Universal, owned by French media conglomerate Vivendi, claims that Myspace has looked the other way as users unlawfully uploaded copyright music videos.
In a copy of court documents filed Friday in U.S. District Court in Los Angeles, Universal also accuses MySpace of aiding copyright infringement by reformatting clips so users can transfer them to friends or post them to other sites.
"Defendants have made infringement free and easy," Universal's attorneys wrote in the filing, a copy of which was obtained by CNET News.com. "(MySpace) has turned MySpace Videos into a vast virtual warehouse for pirated copies of music videos and songs."
Universal's announcement came hours after MySpace had launched a new copyright protection tool. The companies have also negotiated for weeks over the issue of copyright, according to Peter Lofrumento, a Universal spokesman.
"MySpace provides an extraordinary promotion platform for artists--from major labels to independent acts--while respecting their copyrights," a MySpace spokesperson said in a statement. "We have been keeping UMG closely apprised of our industry-leading efforts to protect creators' rights, and it's unfortunate they decided to file this unnecessary...litigation."
MySpace, which is owned by News Corp., has moved in recent months to guard against copyright violations. Last month, it licensed "fingerprinting technology" from to help prevent unauthorized music from landing on the site. The filtering system, which launched on Friday, is designed to automate the removal of unauthorized works from the site once they have been flagged by copyright holders.
Apparently, this wasn't enough to satisfy Universal.
"We didn't try to sue (MySpace) right off the cuff," Lofrumento said. "We've been trying to negotiate a deal like the one we have with YouTube. Filing is always a last resort."
Negotiations between Universal and MySpace ground to a halt a week ago, according to a source close to the talks, who added that prior to that time, Universal executives became outraged when they found an unreleased video from rapper Jay-Z on the social-networking site.
Universal notified News Corp. lawyers on Thursday that the lawsuit was coming, said the source, adding that News Corp. tried one last time to persuade Universal to hold off on filing the suit, but Universal's representatives refused.
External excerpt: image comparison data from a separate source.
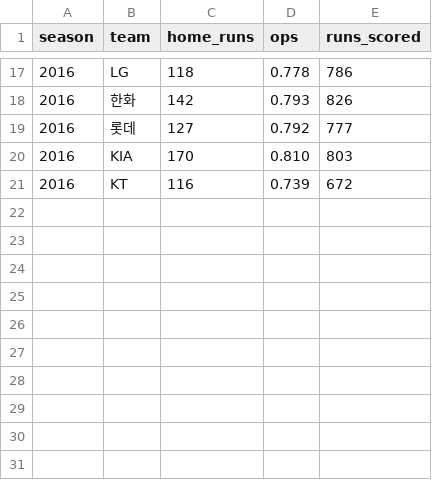
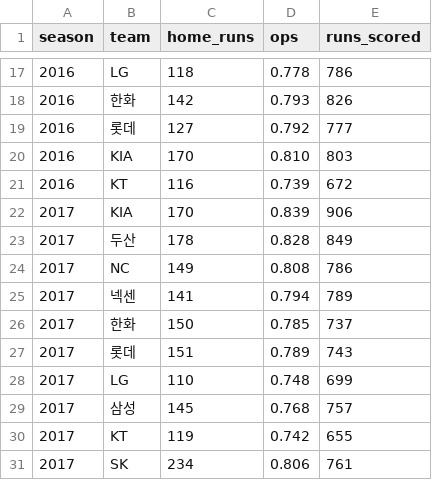
Before and after one commit to keep-growing-park/ds-data-modeling, a CSV file: dataset/kbo_team_batting_2015_2024.csv, drawn as a sheet; only a part is shown, gaps mark what is left out; the diff names each change by its address in the sheet, - before the commit and + after, or states it on an @@ line.

```diff
--- a/dataset/kbo_team_batting_2015_2024.csv
+++ b/dataset/kbo_team_batting_2015_2024.csv
+row 22: 2017 | KIA | 170 | 0.839 | 906
+row 23: 2017 | 두산 | 178 | 0.828 | 849
+row 24: 2017 | NC | 149 | 0.808 | 786
+row 25: 2017 | 넥센 | 141 | 0.794 | 789
+row 26: 2017 | 한화 | 150 | 0.785 | 737
+row 27: 2017 | 롯데 | 151 | 0.789 | 743
+row 28: 2017 | LG | 110 | 0.748 | 699
+row 29: 2017 | 삼성 | 145 | 0.768 | 757
+row 30: 2017 | KT | 119 | 0.742 | 655
+row 31: 2017 | SK | 234 | 0.806 | 761
```
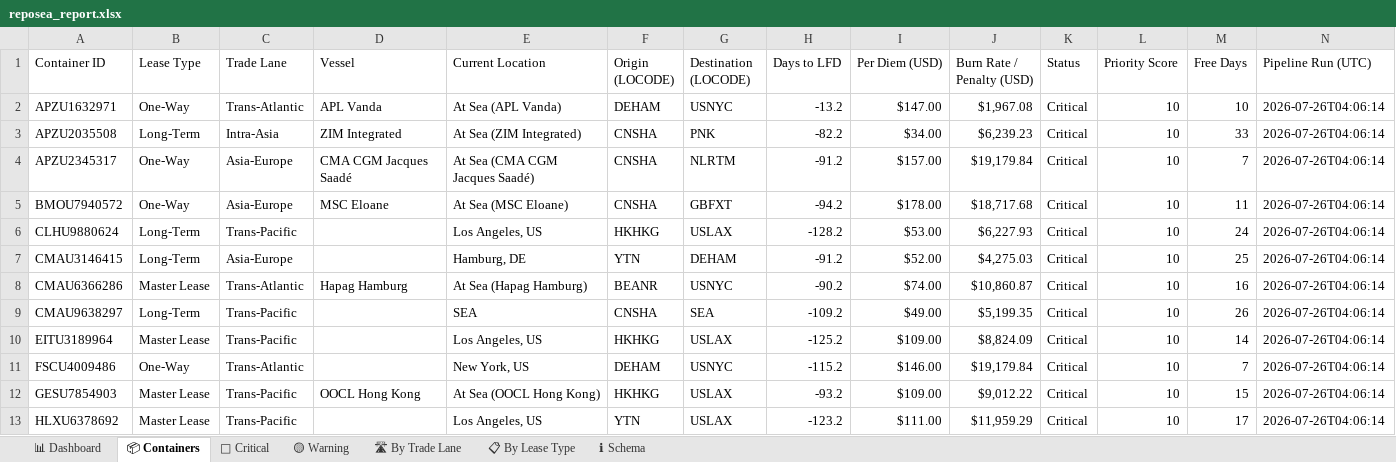
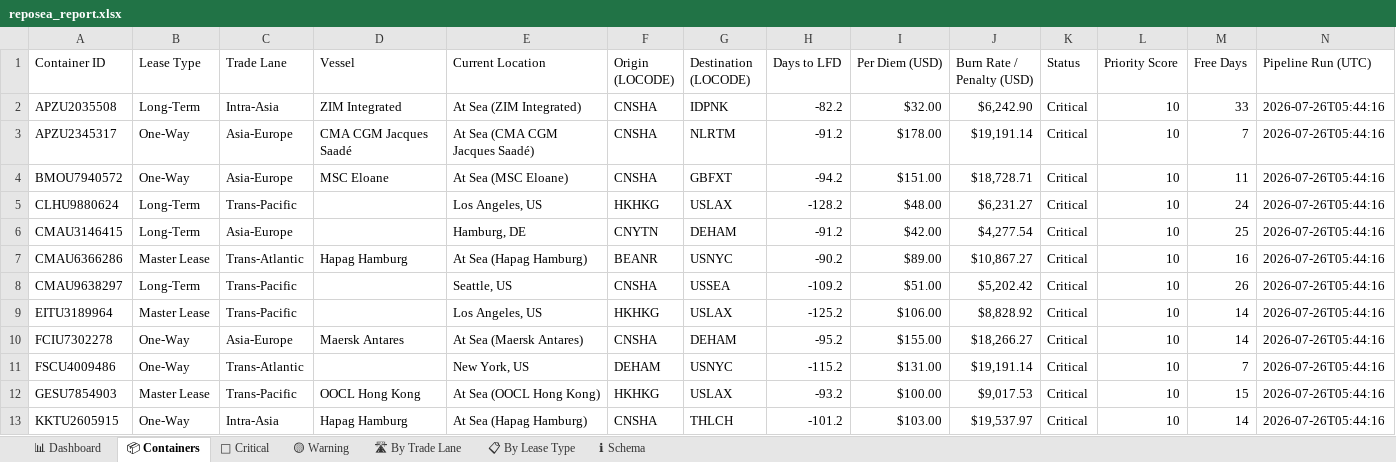
Before and after one commit to rahulmistry18/-Reposea_container_optimizer, an Excel workbook: data/exports/reposea_report.xlsx, sheet 📦 Containers, drawn as a sheet; only a part is shown; values as stored, in another font and other column widths than the file's, no cell formats; table styles not drawn; removed rows and columns are numbered as before the commit, all else as after; the diff covers the shown part only; the diff names each change by its address in the sheet, - before the commit and + after, or states it on an @@ line.

Commit message:
chore(data): pipeline run 2026-07-25T21:44:17Z [skip ci]

```diff
--- a/data/exports/reposea_report.xlsx (sheet 📦 Containers)
+++ b/data/exports/reposea_report.xlsx (sheet 📦 Containers)
-row 2: APZU1632971 | One-Way | Trans-Atlantic | APL Vanda | At Sea (APL Vanda) | DEHAM | USNYC | -13.2 | $147.00 | $1,967.08 | Critical | 10 | 10 | 2026-07-26T04:06:14
-G2 (Destination (LOCODE)): PNK
+G2 (Destination (LOCODE)): IDPNK
-I2 (Per Diem (USD)): $34.00
+I2 (Per Diem (USD)): $32.00
-J2 (Burn Rate / Penalty (USD)): $6,239.23
+J2 (Burn Rate / Penalty (USD)): $6,242.90
-N2:N9 (Pipeline Run (UTC)): 2026-07-26T04:06:14
+N2:N9 (Pipeline Run (UTC)): 2026-07-26T05:44:16
-I3 (Per Diem (USD)): $157.00
+I3 (Per Diem (USD)): $178.00
-J3 (Burn Rate / Penalty (USD)): $19,179.84
+J3 (Burn Rate / Penalty (USD)): $19,191.14
-I4 (Per Diem (USD)): $178.00
+I4 (Per Diem (USD)): $151.00
-J4 (Burn Rate / Penalty (USD)): $18,717.68
+J4 (Burn Rate / Penalty (USD)): $18,728.71
-I5 (Per Diem (USD)): $53.00
+I5 (Per Diem (USD)): $48.00
-J5 (Burn Rate / Penalty (USD)): $6,227.93
+J5 (Burn Rate / Penalty (USD)): $6,231.27
-F6 (Origin (LOCODE)): YTN
+F6 (Origin (LOCODE)): CNYTN
-I6 (Per Diem (USD)): $52.00
+I6 (Per Diem (USD)): $42.00
-J6 (Burn Rate / Penalty (USD)): $4,275.03
+J6 (Burn Rate / Penalty (USD)): $4,277.54
-I7 (Per Diem (USD)): $74.00
+I7 (Per Diem (USD)): $89.00
-J7 (Burn Rate / Penalty (USD)): $10,860.87
+J7 (Burn Rate / Penalty (USD)): $10,867.27
-E8 (Current Location): SEA
+E8 (Current Location): Seattle, US
-G8 (Destination (LOCODE)): SEA
+G8 (Destination (LOCODE)): USSEA
-I8 (Per Diem (USD)): $49.00
+I8 (Per Diem (USD)): $51.00
-J8 (Burn Rate / Penalty (USD)): $5,199.35
+J8 (Burn Rate / Penalty (USD)): $5,202.42
-I9 (Per Diem (USD)): $109.00
+I9 (Per Diem (USD)): $106.00
-J9 (Burn Rate / Penalty (USD)): $8,824.09
+J9 (Burn Rate / Penalty (USD)): $8,828.92
+row 10: FCIU7302278 | One-Way | Asia-Europe | Maersk Antares | At Sea (Maersk Antares) | CNSHA | DEHAM | -95.2 | $155.00 | $18,266.27 | Critical | 10 | 14 | 2026-07-26T05:44:16
-I11 (Per Diem (USD)): $146.00
+I11 (Per Diem (USD)): $131.00
-J11 (Burn Rate / Penalty (USD)): $19,179.84
+J11 (Burn Rate / Penalty (USD)): $19,191.14
-N11:N12 (Pipeline Run (UTC)): 2026-07-26T04:06:14
+N11:N12 (Pipeline Run (UTC)): 2026-07-26T05:44:16
-I12 (Per Diem (USD)): $109.00
+I12 (Per Diem (USD)): $100.00
-J12 (Burn Rate / Penalty (USD)): $9,012.22
+J12 (Burn Rate / Penalty (USD)): $9,017.53
-row 13: HLXU6378692 | Master Lease | Trans-Pacific |  | Los Angeles, US | YTN | USLAX | -123.2 | $111.00 | $11,959.29 | Critical | 10 | 17 | 2026-07-26T04:06:14
+row 13: KKTU2605915 | One-Way | Intra-Asia | Hapag Hamburg | At Sea (Hapag Hamburg) | CNSHA | THLCH | -101.2 | $103.00 | $19,537.97 | Critical | 10 | 14 | 2026-07-26T05:44:16
```
Also changed, not shown: 15 added rows, 15 removed rows and 26 edited cells elsewhere in this sheet, sheet 🔴 Critical, sheet 🛣 By Trade Lane, sheet 📊 Dashboard, sheet 📋 By Lease Type, cell formats, 7 other files.
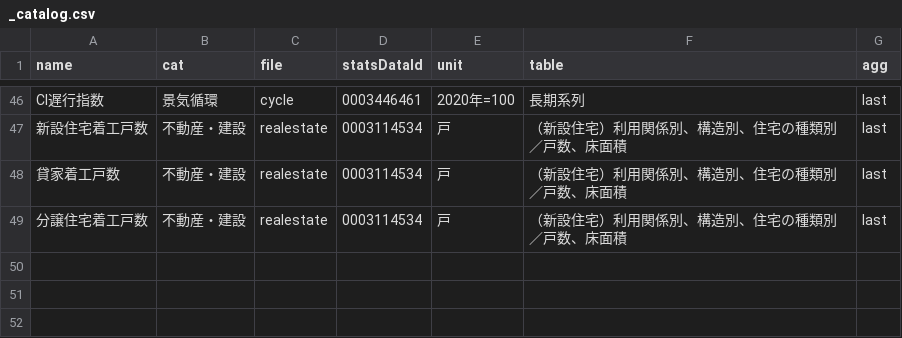
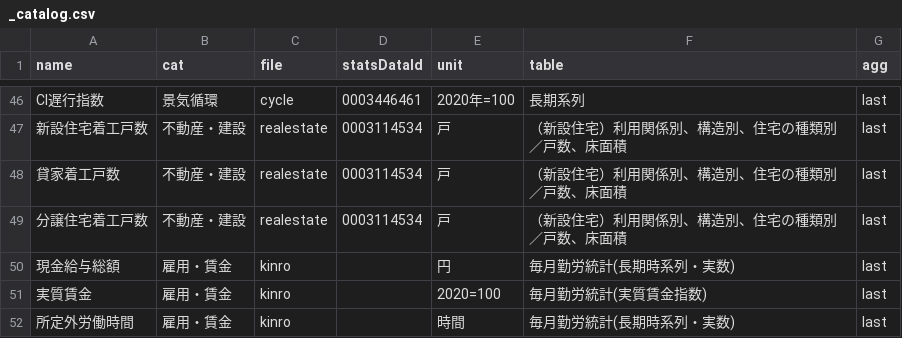
Before and after one commit to keroppa88/goj_boj, a CSV file: data/goj/_catalog.csv, drawn as a sheet; only a part is shown, gaps mark what is left out; the diff names each change by its address in the sheet, - before the commit and + after, or states it on an @@ line.

```diff
--- a/data/goj/_catalog.csv
+++ b/data/goj/_catalog.csv
+row 50: 現金給与総額 | 雇用・賃金 | kinro |  | 円 | 毎月勤労統計(長期時系列・実数) | last
+row 51: 実質賃金 | 雇用・賃金 | kinro |  | 2020=100 | 毎月勤労統計(実質賃金指数) | last
+row 52: 所定外労働時間 | 雇用・賃金 | kinro |  | 時間 | 毎月勤労統計(長期時系列・実数) | last
```
Also changed, not shown: gojlist.csv, 3 other files.
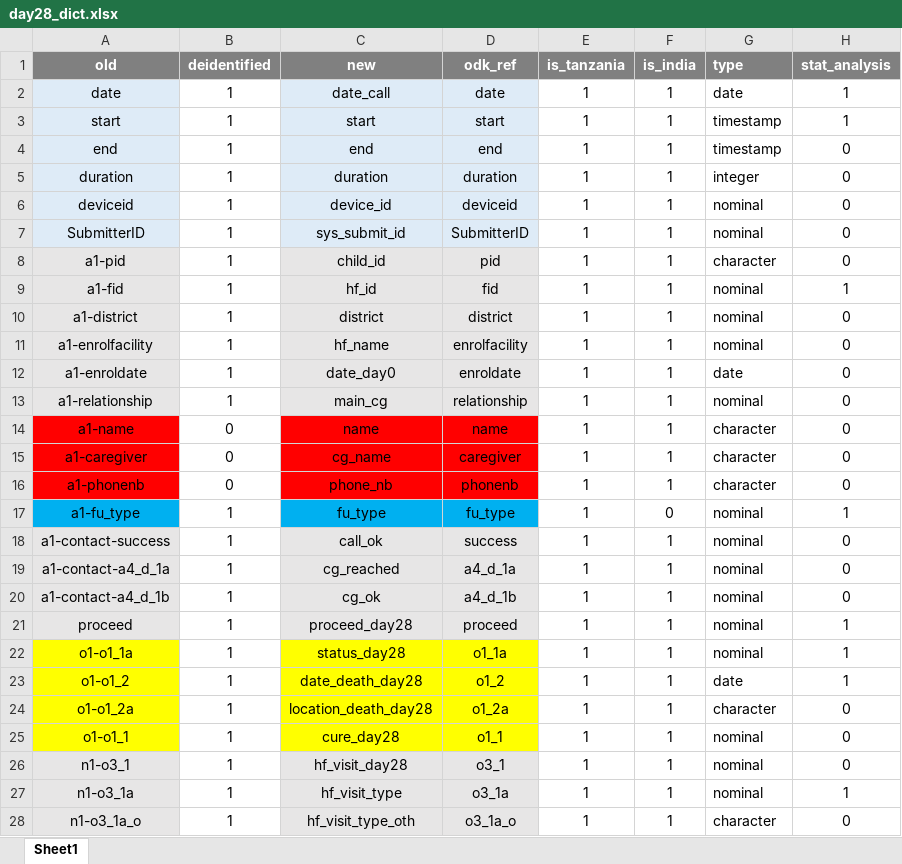
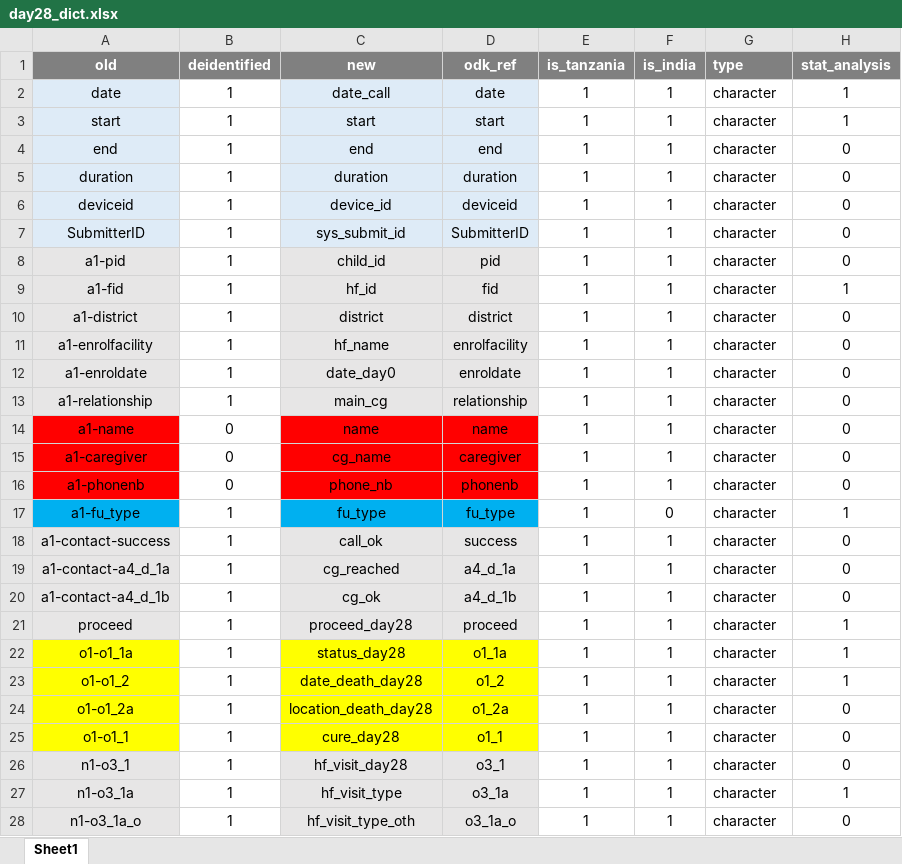
Before and after one commit to SwissTPH/timci, an Excel workbook: inst/extdata/day28_dict.xlsx, sheet Sheet1, drawn as a sheet; only a part is shown; values as stored, in another font and other column widths than the file's, no borders; conditional formats not drawn; the diff covers the shown part only; the diff names each change by its address in the sheet, - before the commit and + after, or states it on an @@ line.

```diff
--- a/inst/extdata/day28_dict.xlsx (sheet Sheet1)
+++ b/inst/extdata/day28_dict.xlsx (sheet Sheet1)
-G2 (type): date
+G2 (type): character
-G3:G4 (type): timestamp
+G3:G4 (type): character
-G5 (type): integer
+G5 (type): character
-G6:G7 (type): nominal
+G6:G7 (type): character
-G9:G11 (type): nominal
+G9:G11 (type): character
-G12 (type): date
+G12 (type): character
-G13 (type): nominal
+G13 (type): character
-G17:G22 (type): nominal
+G17:G22 (type): character
-G23 (type): date
+G23 (type): character
-G25:G27 (type): nominal
+G25:G27 (type): character
```
Also changed, not shown: 6 edited cells elsewhere in this sheet, inst/extdata/day7_dict.xlsx, inst/extdata/hospit_dict.xlsx, 5 other files.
A preemptive strike?
Universal executives, said the source, think MySpace tried to preempt news of the lawsuit by announcing the release of technology to prevent copyright infringement.
"Do you think it was a coincidence that MySpace launched that filtering technology, one that hasn't been released yet, on the same day Universal filed their suit?" the source asked. "I don't think so."
This is a crucial time for some of the Web's most heralded companies. Sites such as MySpace and YouTube have attracted massive audiences by allowing them to post homemade videos to their sites and share them online.
But allowing them to post clips unchecked has let some users lift clips from TV shows, movies and music videos without permission from the copyright holder.
Last July, Los Angeles-based newsman Bob Turafter seeing his footage of the 1992 Los Angeles riots on the site. Universal has also taken video-sharing companies Bolt.com and to court over copyright.
Google, which recently acquired YouTube for $1.65 billion, has set aside $200 million in stock to coverover copyright, according to a report this week by the Associated Press.
At the same time, social-networking and video-sharing companies are scurrying to eitherto weed out copyright works or cut content-sharing deals with entertainment companies.
In October, YouTube announced that Universal agreed to offer access to thousands of videos from the company's archives to YouTube users. The partnership also allowed YouTube users to integrate into their videos songs from Universal's music catalog.
YouTube also struck a similar deal with Warner Music Group.